Dataset content:
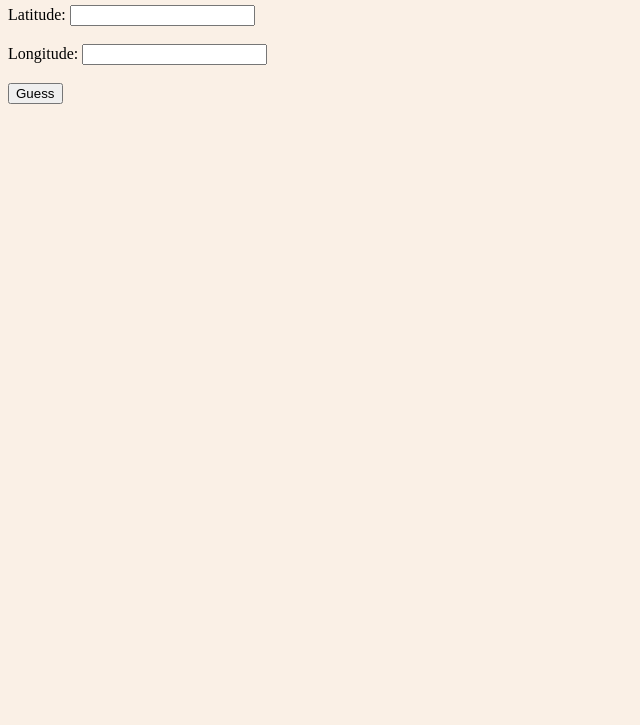
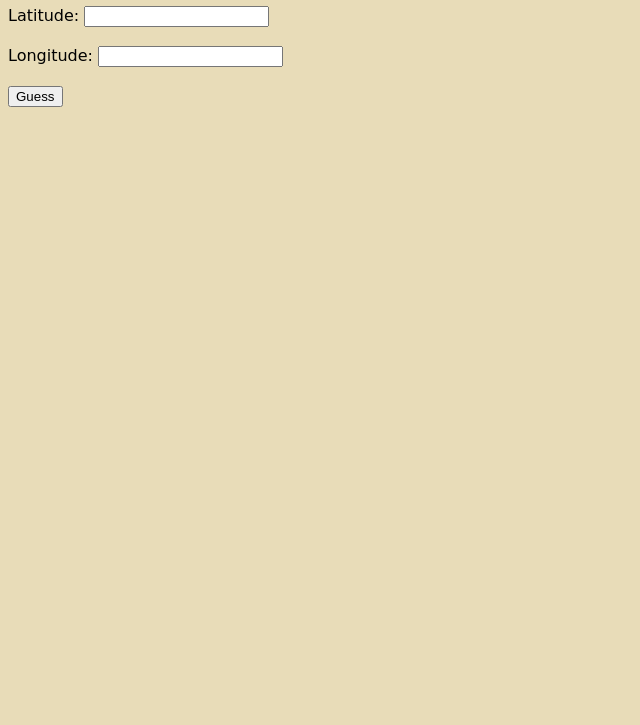
Before and after one commit to eqsmy/treasure-map, a plain HTML site: page index.html in a window 1280 px wide. Shown: the part 75-800 px from the top of the page, without its empty margins (0-640 px from the left). Drawn offline with Linux system fonts and the light colour scheme.

Commit message:
Update index.html

```diff
--- a/index.html
+++ b/index.html
@@ -3,8 +3,8 @@
 <head>
 <style>
 body {
-  background-color: linen;
- font-family: "Lucida Handwriting";
+  background-color: #e8dcb8;
+  font-family: CURSIVE;
 }
 
 </style>
```
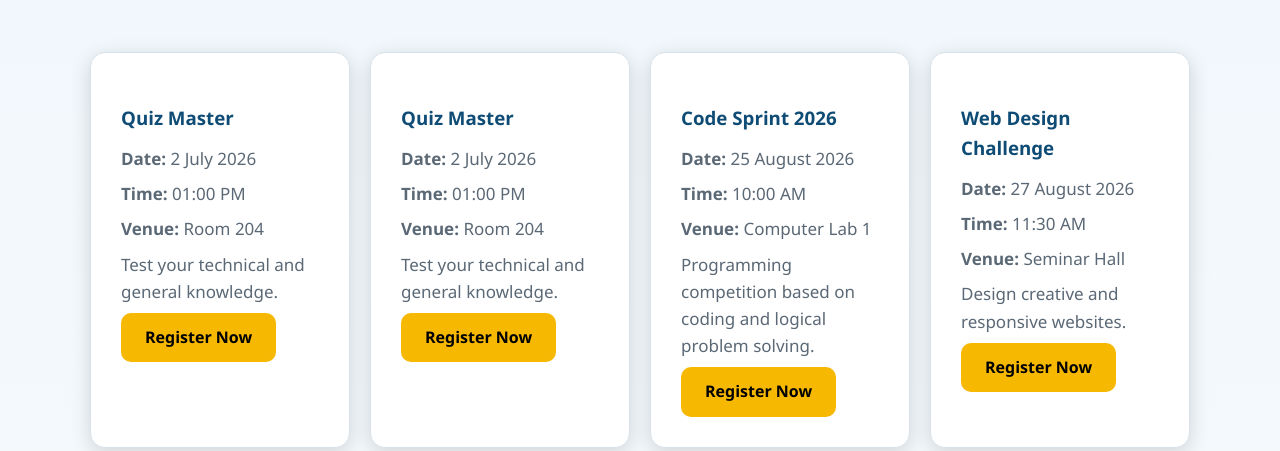
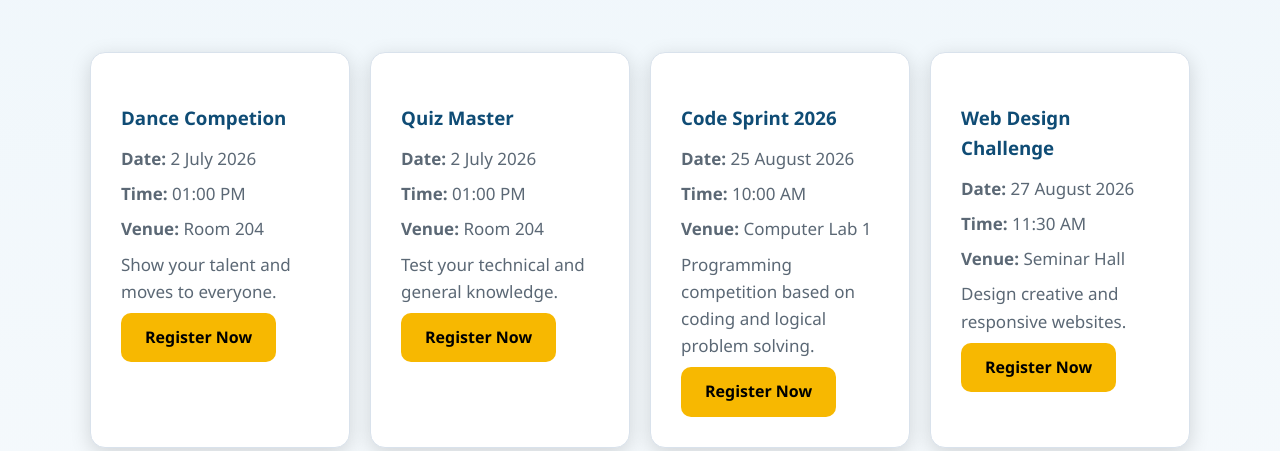
Before and after one commit to rohityadav2k6-rgb/Campus-Carnival, a Flask app: page /events in a window 1280 px wide. Shown: the part 311-762 px from the top of the page. Run offline with Flask 3, Linux system fonts and the light colour scheme.

Commit message:
Update events.html

```diff
--- a/templates/events.html
+++ b/templates/events.html
@@ -38,14 +38,14 @@
 
         <article class="card">
 
-            <h3>Quiz Master</h3>
+            <h3>Dance Competion</h3>
 
             <p><strong>Date:</strong> 2 July 2026</p>
             <p><strong>Time:</strong> 01:00 PM</p>
             <p><strong>Venue:</strong> Room 204</p>
 
             <p>
-                Test your technical and general knowledge.
+                Show your talent and moves to everyone.
             </p>
 
             <a class="btn"
```
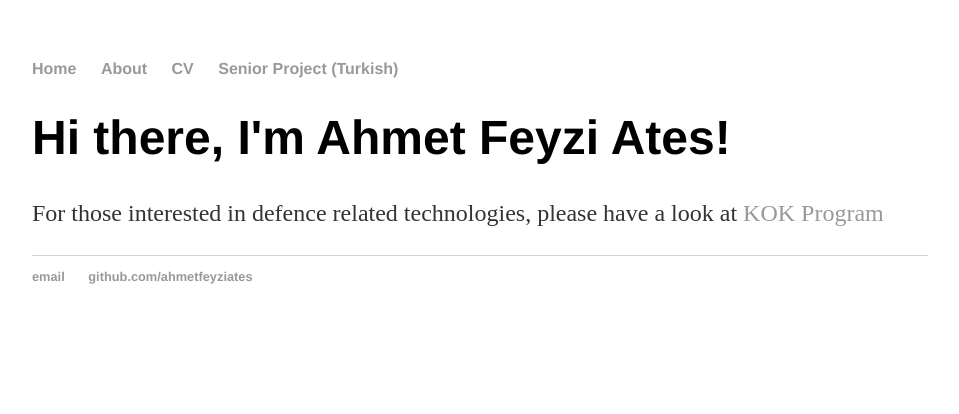
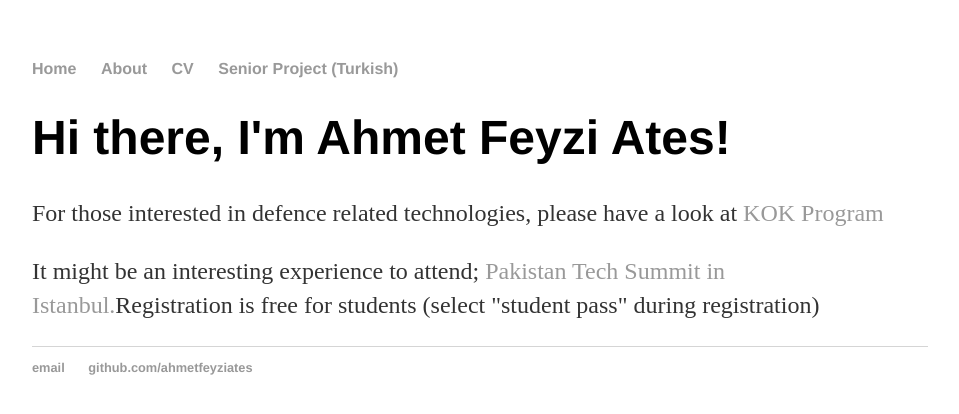
Before and after one commit to ahmetfeyziates/ahmetfeyziates.github.io, a Jekyll site: the page built from index.html, in a window 1280 px wide. Shown: the top 414 px of the page, without its empty margins (160-1119 px from the left). Built offline with Jekyll 4.4.1, drawn with Linux system fonts in a browser that asks for light colours.

Commit message:
Update index.html

```diff
--- a/index.html
+++ b/index.html
@@ -5,4 +5,5 @@ title: Ahmet Feyzi Ates, Horrible Cop
 <div class="blurb">
 	<h1>Hi there, I'm Ahmet Feyzi Ates!</h1>
 	<p>For those interested in defence related technologies, please have a look at </em><a href="https://vizyonergenc.com/ilan/vizyoner-genc/1320-kok-programi">KOK Program</a></p>
+	<p>It might be an interesting experience to attend;  </em><a href="https://istanbul.paktechsummit.com/en">Pakistan Tech Summit in Istanbul.</a>Registration is free for students (select "student pass" during registration) </p>
 </div><!-- /.blurb -->
```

Work to complete: Find and copy each line of the listing above that holds the word "without".

Response to the task:
Before and after one commit to eqsmy/treasure-map, a plain HTML site: page index.html in a window 1280 px wide. Shown: the part 75-800 px from the top of the page, without its empty margins (0-640 px from the left). Drawn offline with Linux system fonts and the light colour scheme.
Before and after one commit to ahmetfeyziates/ahmetfeyziates.github.io, a Jekyll site: the page built from index.html, in a window 1280 px wide. Shown: the top 414 px of the page, without its empty margins (160-1119 px from the left). Built offline with Jekyll 4.4.1, drawn with Linux system fonts in a browser that asks for light colours.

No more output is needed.